When did it become more important for a Prime Minister to assuage ‘corporate nervousness’ than to address ‘national nervousness’?
The few Radia tapes that have emerged shed light on how the media and government are influenced. The ones that remain with the Centre reveal disturbing flows of money.
Media outlets raising the ‘right to privacy’ must explain their own evasions.
As a writer-activist, Arundhati Roy has written about issues that mainstream media has largely shied away from. She has been targeted for her fiercely independent views on Kashmir, Maoists, the issue of displacement, and the nexus between politicians and corporates. In an interview with Open’s Rahul Pandita, Roy speaks her mind on the Radia tapes, calling it just “the top end of the problem”.
In their response to Open’s X-Tapes exposé, Barkha Dutt and Vir Sanghvi are defending the indefensible. Here is why.

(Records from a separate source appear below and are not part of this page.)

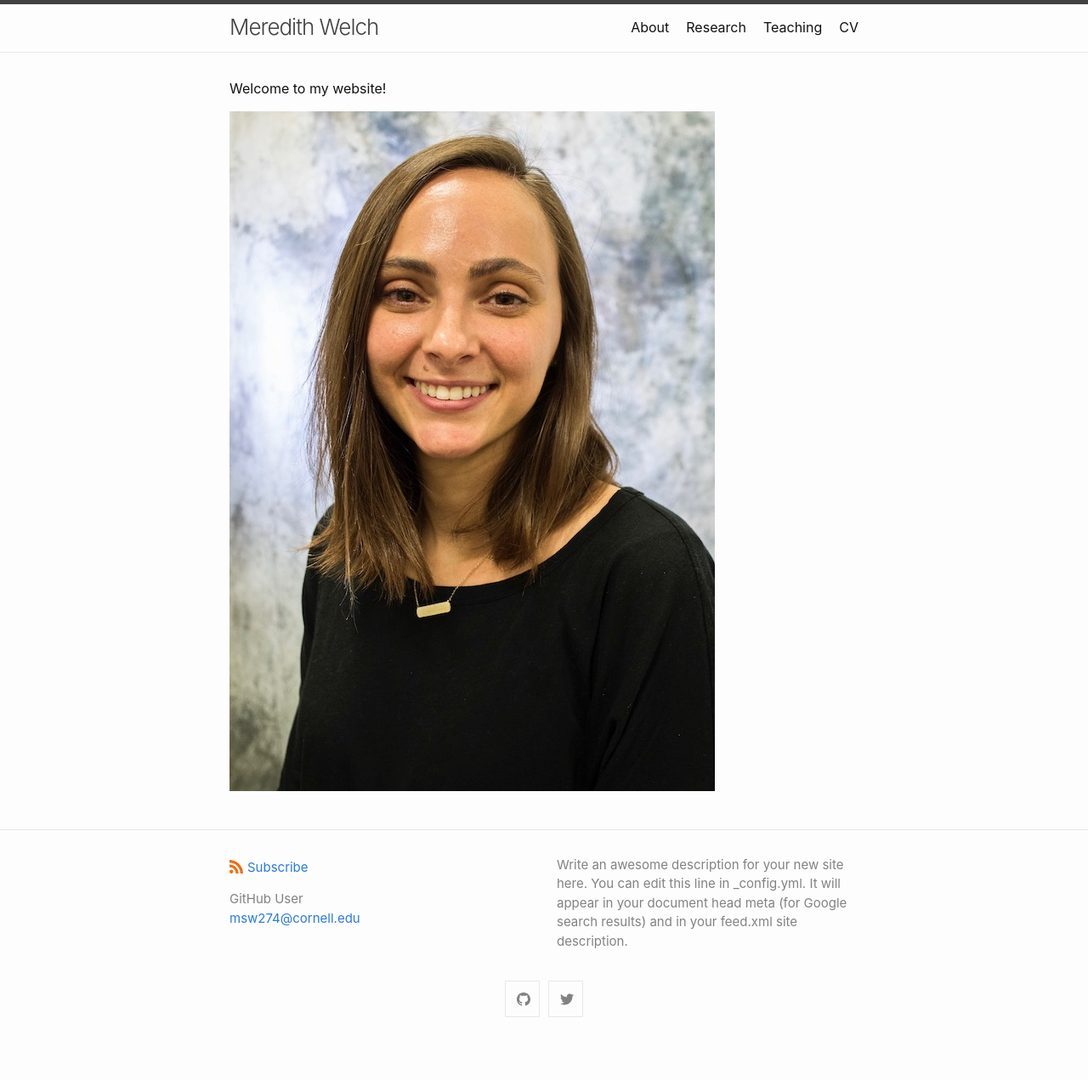
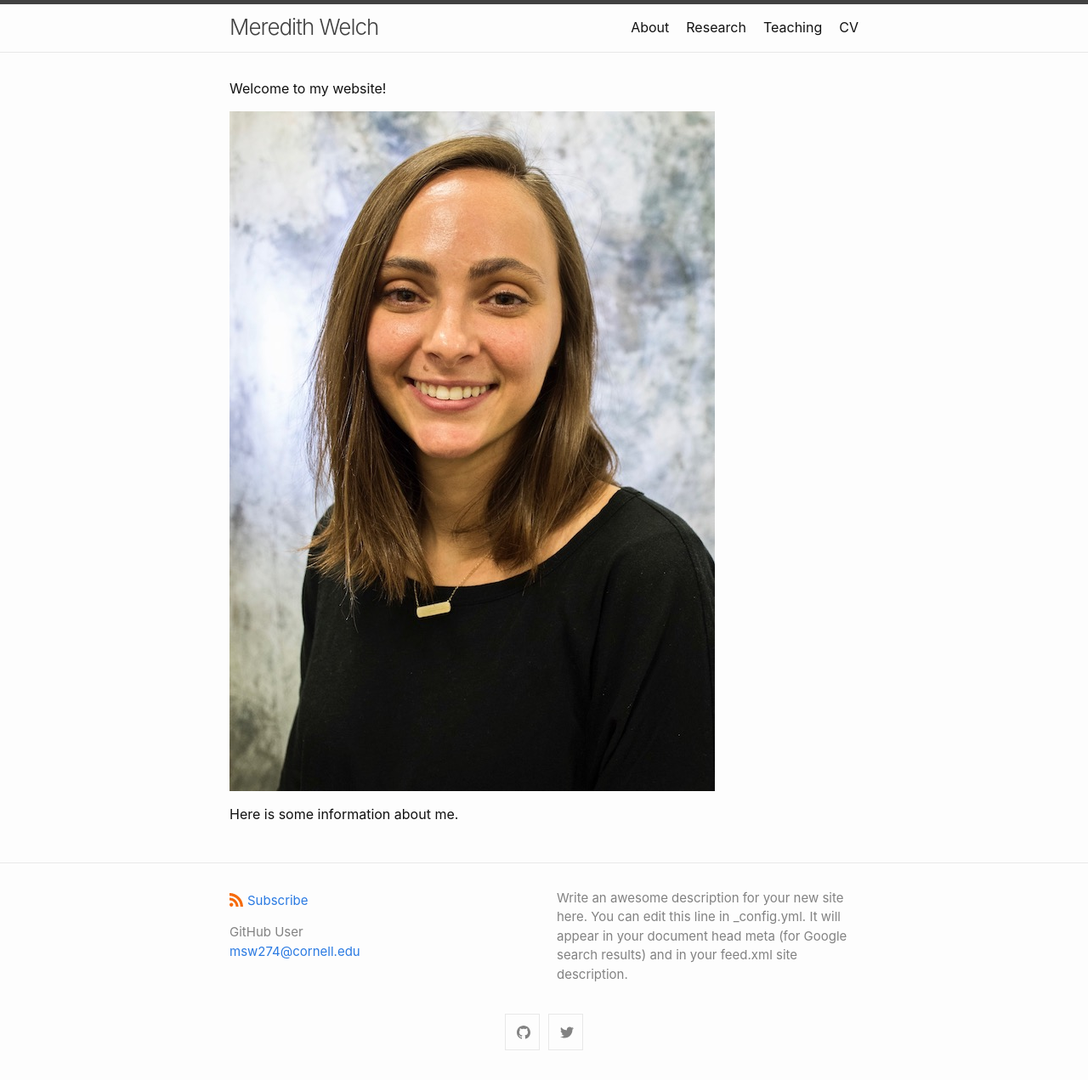
Before and after one commit to mswelch/mswelch.github.io, a Jekyll site: the page built from index.md, in a window 1280 px wide. Shown: the whole page at 85% size. Built offline with Jekyll 4.4.1, drawn with Linux system fonts in a browser that asks for light colours; before the commit the page ends 1232 px from its top, so only the background shows below that.

Commit message:
Update index.md

```diff
--- a/index.md
+++ b/index.md
@@ -13,3 +13,5 @@ permalink: /
 Welcome to my website!
 
 <img src="{{ site.url }}{{ site.baseurl }}/assets/headshot.jpg" width="" height="">
+
+Here is some information about me.
```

After Open carried the transcripts of conversations between two iconic journalists and Niira Radia, a powerful PR person, the Indian media countered the story with strategic silence. A sacred code of Indian journalism had been broken.